_PROBLEM TO SOLVE_.
Provide only the number of lines in the data below that contain the string "chmod".

_DATA TO EXAMINE_.
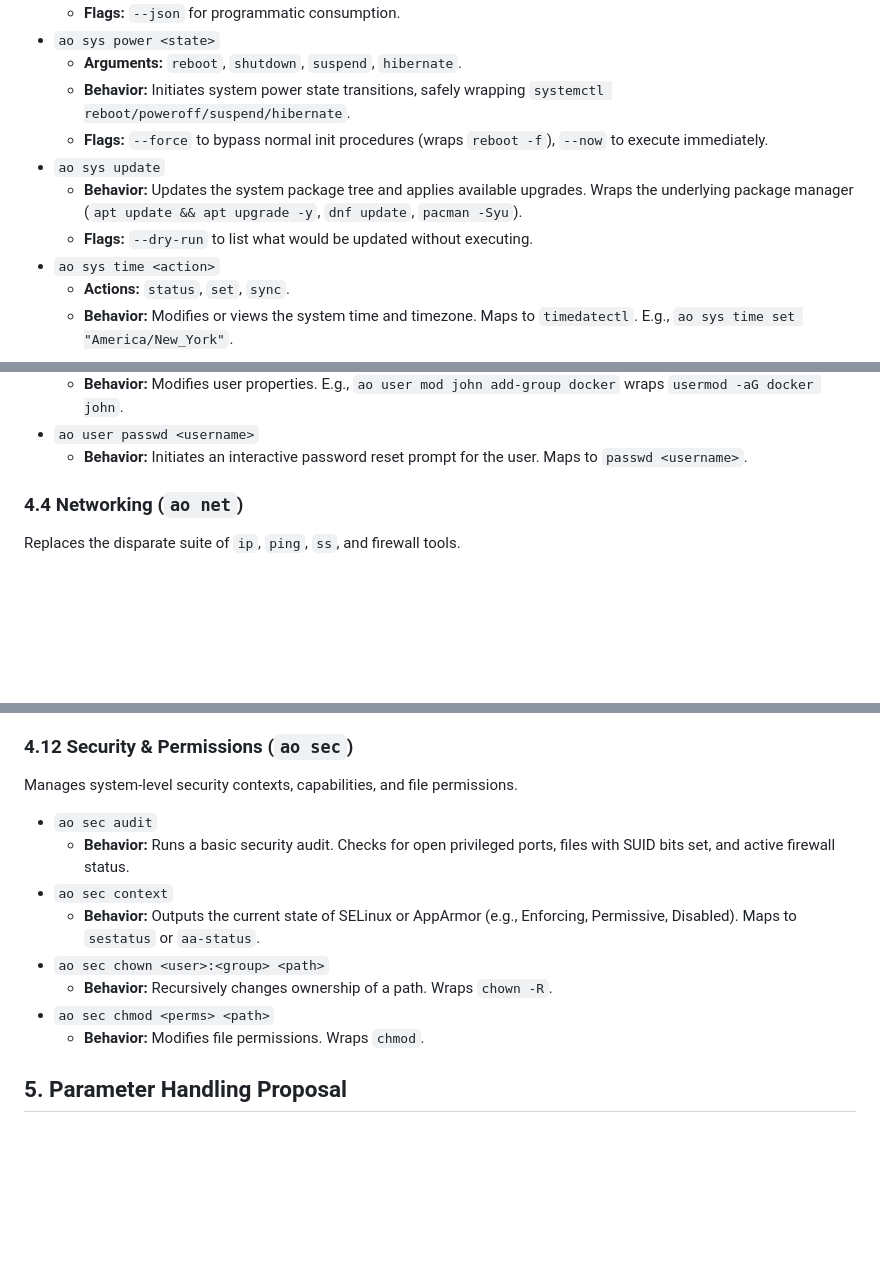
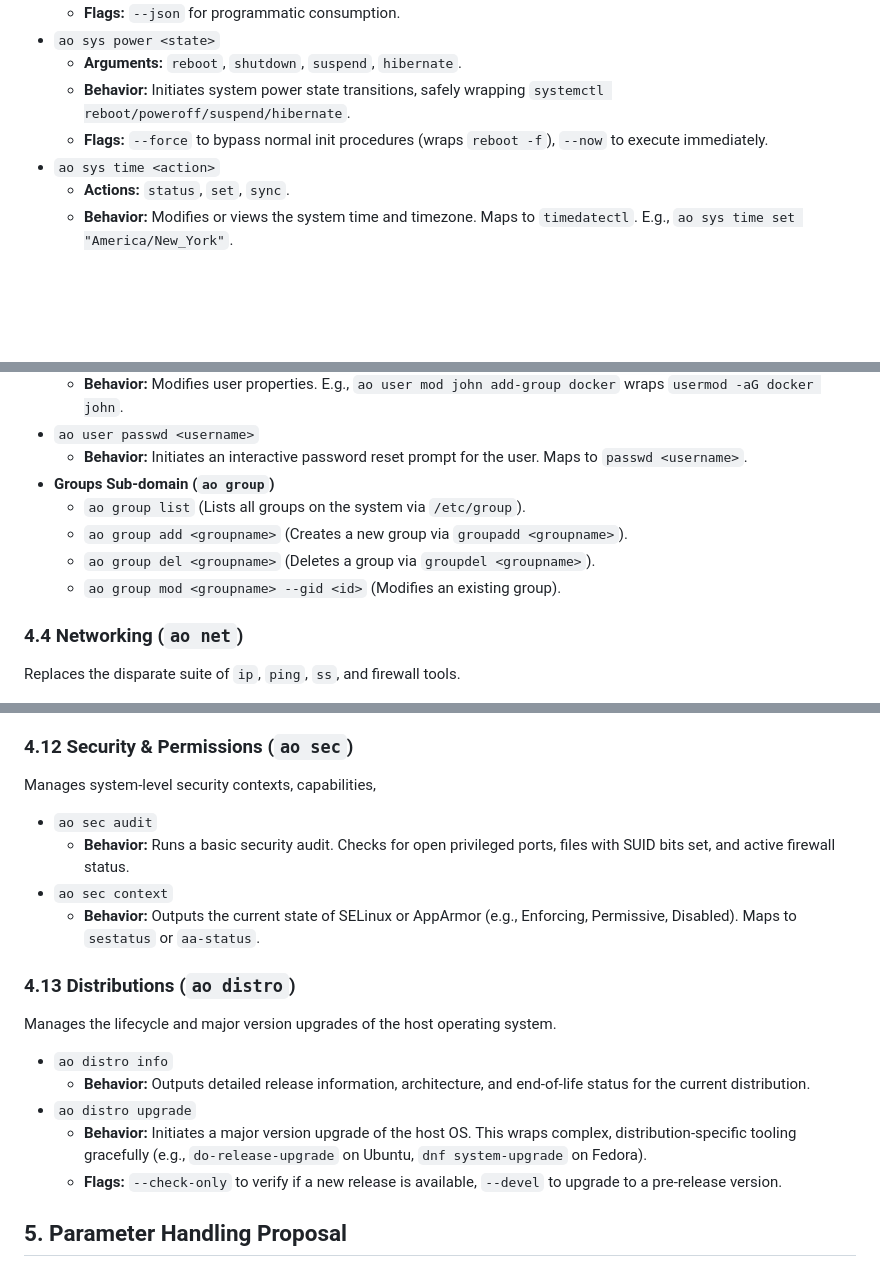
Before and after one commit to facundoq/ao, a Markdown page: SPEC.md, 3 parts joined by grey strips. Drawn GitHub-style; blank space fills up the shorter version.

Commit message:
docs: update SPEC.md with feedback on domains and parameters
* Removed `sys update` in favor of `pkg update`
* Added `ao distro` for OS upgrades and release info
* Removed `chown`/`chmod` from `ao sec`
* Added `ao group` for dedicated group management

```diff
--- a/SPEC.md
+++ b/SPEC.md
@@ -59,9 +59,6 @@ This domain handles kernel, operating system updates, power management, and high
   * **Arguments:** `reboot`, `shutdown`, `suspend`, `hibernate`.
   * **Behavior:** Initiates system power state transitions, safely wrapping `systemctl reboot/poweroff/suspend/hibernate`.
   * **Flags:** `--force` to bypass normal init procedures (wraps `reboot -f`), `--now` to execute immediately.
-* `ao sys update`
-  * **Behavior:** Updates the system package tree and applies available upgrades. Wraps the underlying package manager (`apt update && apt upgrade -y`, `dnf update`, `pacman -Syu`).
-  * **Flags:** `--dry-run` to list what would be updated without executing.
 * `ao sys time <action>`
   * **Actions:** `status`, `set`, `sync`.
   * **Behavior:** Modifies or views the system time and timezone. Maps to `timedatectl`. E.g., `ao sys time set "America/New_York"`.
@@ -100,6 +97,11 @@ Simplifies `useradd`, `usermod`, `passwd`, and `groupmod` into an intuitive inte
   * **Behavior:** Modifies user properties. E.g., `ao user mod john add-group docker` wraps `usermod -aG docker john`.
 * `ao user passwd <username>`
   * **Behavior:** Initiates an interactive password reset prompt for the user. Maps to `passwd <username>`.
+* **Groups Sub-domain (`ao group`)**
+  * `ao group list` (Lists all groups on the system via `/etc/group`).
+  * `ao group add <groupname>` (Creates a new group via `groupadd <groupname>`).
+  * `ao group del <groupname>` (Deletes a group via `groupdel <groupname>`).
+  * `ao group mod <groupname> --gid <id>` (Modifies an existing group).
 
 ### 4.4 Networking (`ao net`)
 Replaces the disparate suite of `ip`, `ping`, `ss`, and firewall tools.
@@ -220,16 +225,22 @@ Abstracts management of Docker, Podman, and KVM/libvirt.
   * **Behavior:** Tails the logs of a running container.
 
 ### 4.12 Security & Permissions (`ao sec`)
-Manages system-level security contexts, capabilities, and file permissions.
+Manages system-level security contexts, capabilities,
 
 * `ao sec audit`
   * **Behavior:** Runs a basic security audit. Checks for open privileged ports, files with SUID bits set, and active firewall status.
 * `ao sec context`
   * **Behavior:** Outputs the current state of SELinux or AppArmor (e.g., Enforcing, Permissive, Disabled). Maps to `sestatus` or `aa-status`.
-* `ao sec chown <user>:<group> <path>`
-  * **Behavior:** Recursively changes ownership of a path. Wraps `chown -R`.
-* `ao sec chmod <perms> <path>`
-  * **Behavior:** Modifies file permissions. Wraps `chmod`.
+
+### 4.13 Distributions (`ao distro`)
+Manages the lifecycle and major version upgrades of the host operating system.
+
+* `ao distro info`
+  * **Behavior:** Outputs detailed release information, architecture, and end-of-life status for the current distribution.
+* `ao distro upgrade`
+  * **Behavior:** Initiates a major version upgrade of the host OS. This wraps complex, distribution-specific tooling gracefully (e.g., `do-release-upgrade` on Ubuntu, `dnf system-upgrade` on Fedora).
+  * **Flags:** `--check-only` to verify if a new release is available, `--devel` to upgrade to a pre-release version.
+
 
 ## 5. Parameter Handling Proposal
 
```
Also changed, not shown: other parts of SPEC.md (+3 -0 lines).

_RESPONSE AREA_.
3